At Roswell Park, we are on the forefront of immunotherapy research. Through our research, we are able to offer you treatment options not found at every cancer center.
We study each patient’s immune system to discover new ways for it to fight cancer. We create clinical trials that target specific cells and spare healthy cells, to offer you treatments with fewer side effects than standard cancer treatments.
Dedicated Research Laboratories
- The Sebastiano Battaglia Lab: focuses on integrating bioinformatics, immunological and genetic approaches, to identify neoantigens and their corresponding TCRs in neoplastic tissues, to create clinically usable cancer vaccines.
- The Thinle Chodon Lab: focuses on the development of reengineered peripheral-blood-derived stem cells into efficient anti-tumor immune cells, with the ability to recognize and kill cancer cells.
- The Fumito Ito Lab: focuses on the development of a more effective immunotherapeutic strategy for the treatment of melanoma, sarcoma and gastrointestinal cancer.
- The Richard Koya Lab: focuses on gene vector design, molecular imaging, new approaches to enhance anti-cancer T-lymphocyte responses, advanced immune monitoring, and understanding of cancer biology for therapeutic translation.
- The Junko Matsuzaki Lab: focuses on development of reliable immunomonitoring strategy, characterization of spontaneous and vaccine-induced immune responses in cancer patients, and immune suppression mechanisms at local tumor sites.
- The Kunle Odunsi Lab: focuses on molecular characterization of the dynamic interactions between tumor cells and immune cells, and translating these findings into clinical applications of immunotherapy.
- The Takemasa Tsuji Lab: focuses on utilizing tumor antigen-specific CD4+ T cells to maximize the therapeutic effect of cancer immunotherapy, development of therapeutic gene products (T cell receptors and chimeric antigen receptors) for adoptive T cell therapy, identification of immunotherapy targets, and characterizing spontaneous and vaccine-induced immune responses against tumor antigens.
- The Emese Zsiros Lab: focuses on conducting clinical trials of immunomodulatory therapeutics and the multiplexed characterization of tumor-immune interface in response to these novel treatments.
Innovative Ovarian Cancer Research
Roswell Park's Center for Immunotherapy is on the cutting-edge of research for ovarian cancer.
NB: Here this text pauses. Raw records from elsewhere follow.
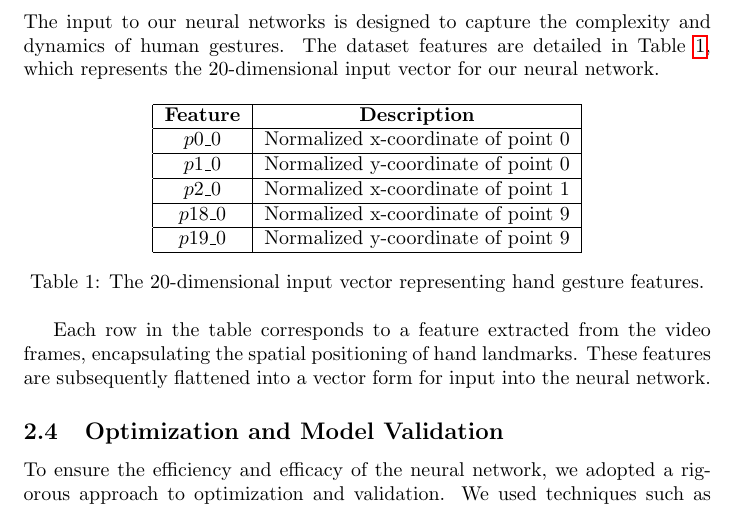
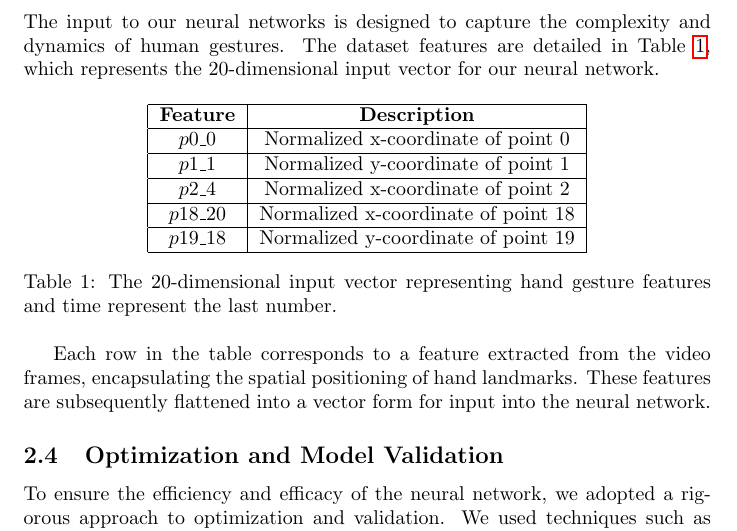
Before and after one commit to VitorCarvalho67/Barium, a LaTeX paper (doc.tex): part of page 3 of 5, cut so that both start at the same text. Compiled offline with pdfLaTeX.

Commit message:
add some fix in paper

```diff
--- a/doc.tex
+++ b/doc.tex
@@ -93,13 +93,14 @@ The input to our neural networks is designed to capture the complexity and dynam
 \hline
 \textbf{Feature} & \textbf{Description} \\ \hline
 \( p0\_0 \) & Normalized x-coordinate of point 0 \\ \hline
-\( p1\_0 \) & Normalized y-coordinate of point 0 \\ \hline
-\( p2\_0 \) & Normalized x-coordinate of point 1 \\ \hline
+\( p1\_1 \) & Normalized y-coordinate of point 1 \\ \hline
+\( p2\_4 \) & Normalized x-coordinate of point 2 \\ \hline
 % ... Add all other features here
-\( p18\_0 \) & Normalized x-coordinate of point 9 \\ \hline
-\( p19\_0 \) & Normalized y-coordinate of point 9 \\ \hline
+\( p18\_20 \) & Normalized x-coordinate of point 18 \\ \hline
+\( p19\_18 \) & Normalized y-coordinate of point 19 \\ \hline
+
 \end{tabular}
-\caption{The 20-dimensional input vector representing hand gesture features.}
+\caption{The 20-dimensional input vector representing hand gesture features and time represent the last number.}
 \label{tab:dataset_features}
 \end{table}
 
```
In 2015, they received a 12 million dollar grant funded by the New York State Stem Cell Science Program (NYSTEM) to accelerate therapeutic applications of stem cells to develop a new therapy for recurrent chemo-resistant ovarian cancer.
Using adoptive T cell therapy to harness the immune system, Roswell Park's Center for Immunotherapy team reengineers adult stem cells from patients’ blood and infuses these reprogrammed cells back into the patients. By reengineering the cells, they become cancer-fighting cells.
Once inside a patient’s body, the reengineered stem cells become mature blood cells, providing a continuous, potentially lifelong source of cancer-fighting immune cells for a sustained response. The team has successfully reengineered human blood-derived stem cells such that when they mature in the body of mice, they become anti-tumor immune cells, with the ability to recognize and kill cancer cells. In this clinical trial, reengineered mature immune cells are also utilized to provide the first attack on the cancer cells, followed by help from the transgenic stem- cell-derived progeny immune cells for a sustained, long-lasting anti-cancer response.
Collaborative Ovarian Cancer Research Study
The Roswell Park Comprehensive Cancer Center and University of Pittsburgh Cancer Institute Ovarian Cancer Specialized Program of Research Excellence (SPORE) brings together investigators to perform innovative clinical trials for treatment of patients with primary and recurrent ovarian cancer, and prevention of relapse in patients in remission. Four projects have been carefully designed using immune-based approaches that have the potential to change how ovarian cancer is treated within five years.